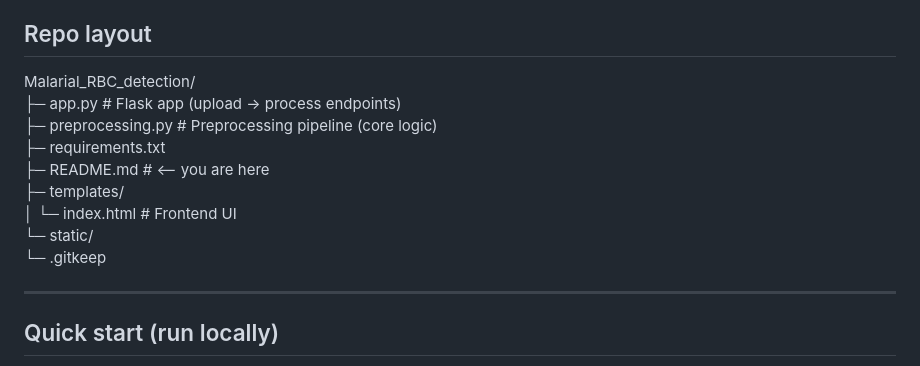
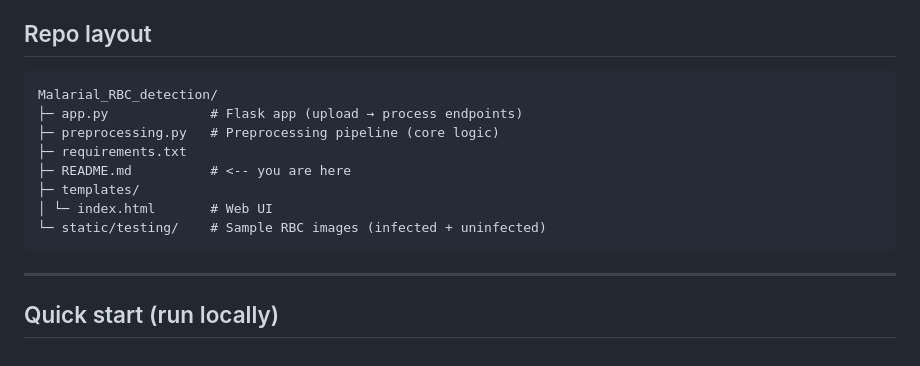
Before and after one commit to Priyanshu-S-G/Malarial_RBC_detection, a Markdown page: README.md, the part around the change. Drawn GitHub-style.

````diff
--- a/README.md
+++ b/README.md
@@ -34,15 +34,16 @@
 
 ## Repo layout
 
+```
 Malarial_RBC_detection/
-├─ app.py # Flask app (upload → process endpoints)
-├─ preprocessing.py # Preprocessing pipeline (core logic)
+├─ app.py             # Flask app (upload → process endpoints)
+├─ preprocessing.py   # Preprocessing pipeline (core logic)
 ├─ requirements.txt
-├─ README.md # <-- you are here
+├─ README.md          # <-- you are here
 ├─ templates/
-│ └─ index.html # Frontend UI
-└─ static/
-└─ .gitkeep
+│ └─ index.html       # Web UI
+└─ static/testing/    # Sample RBC images (infected + uninfected)
+```
 
 ---
 
````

=-=-=

* _Required work_: Filter the records above down to the lines containing "README".

* _Exercise response_:
Before and after one commit to Priyanshu-S-G/Malarial_RBC_detection, a Markdown page: README.md, the part around the change. Drawn GitHub-style.
--- a/README.md
+++ b/README.md
-├─ README.md # <-- you are here
+├─ README.md          # <-- you are here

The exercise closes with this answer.